### What the exercise asks
Please say how many lines in the records below contain the word "fill", giving the number alone.

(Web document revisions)
BEGIN
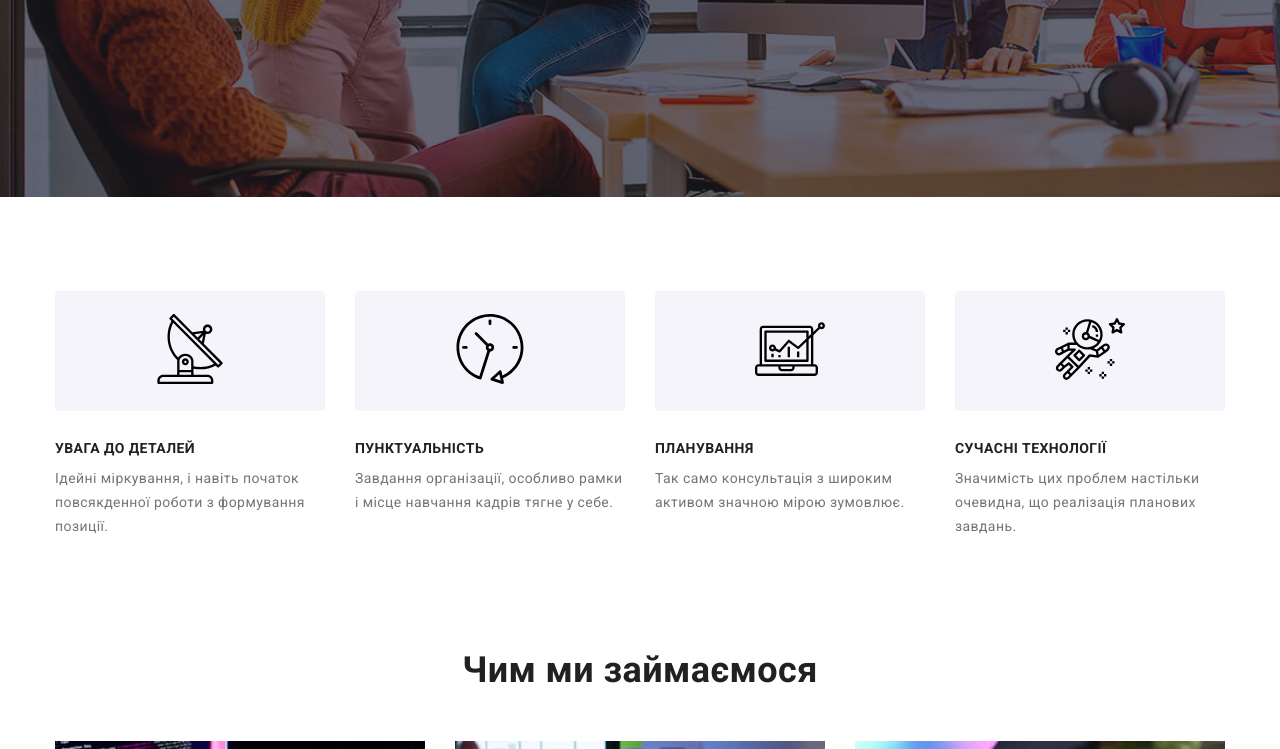
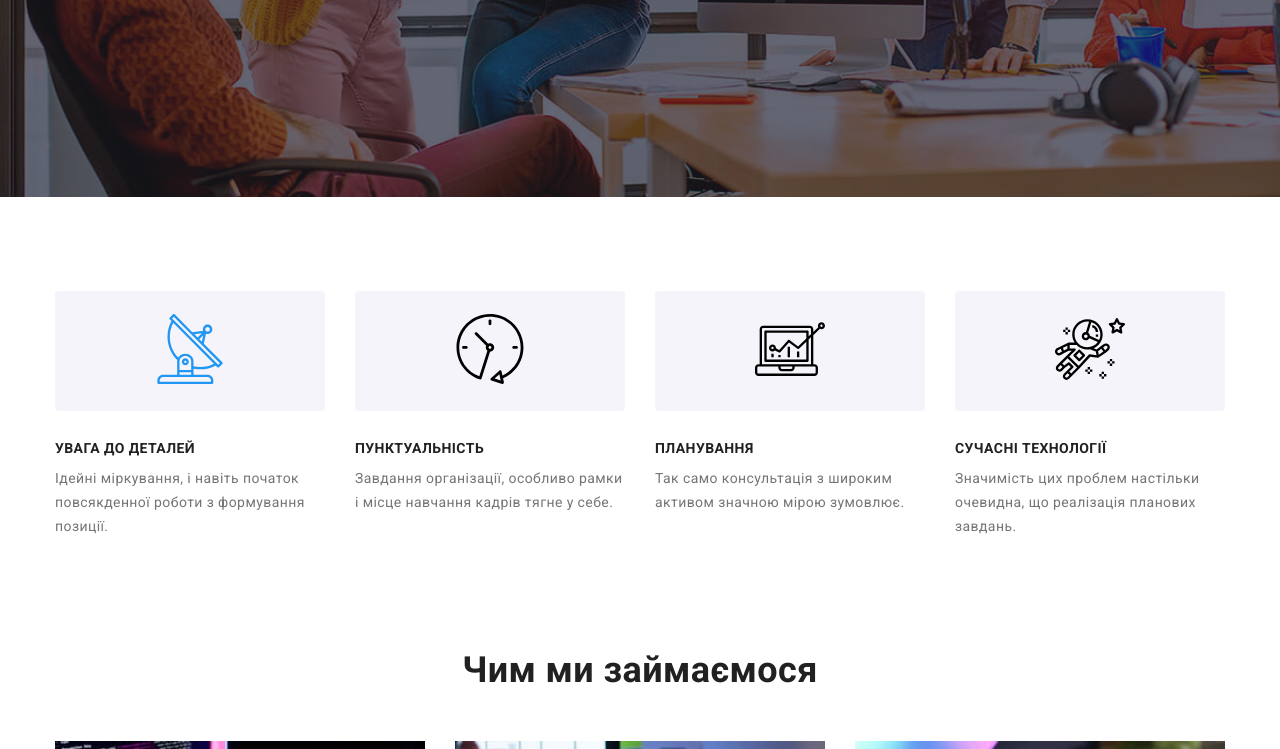
Before and after one commit to Yevhenii-Babii/goit-markup-hw-04, a plain HTML site: page index.html in a window 1280 px wide. In both pictures the pointer is over the icon 190 px from the left and 833 px from the top of the page. Shown: the part 484-1233 px from the top of the page. Drawn offline with nearby package versions, Linux system fonts and the light colour scheme.

Commit message:
Cool Work

```diff
--- a/styles.css/styles.css
+++ b/styles.css/styles.css
@@ -712,3 +712,7 @@ border-radius: 0px 0px 4px 4px;
 .logo-two:hover {
     fill: var(--accent-color);
 }
+
+.icons-feature:hover {
+fill: var(--accent-color);
+}
```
END
### Written response
2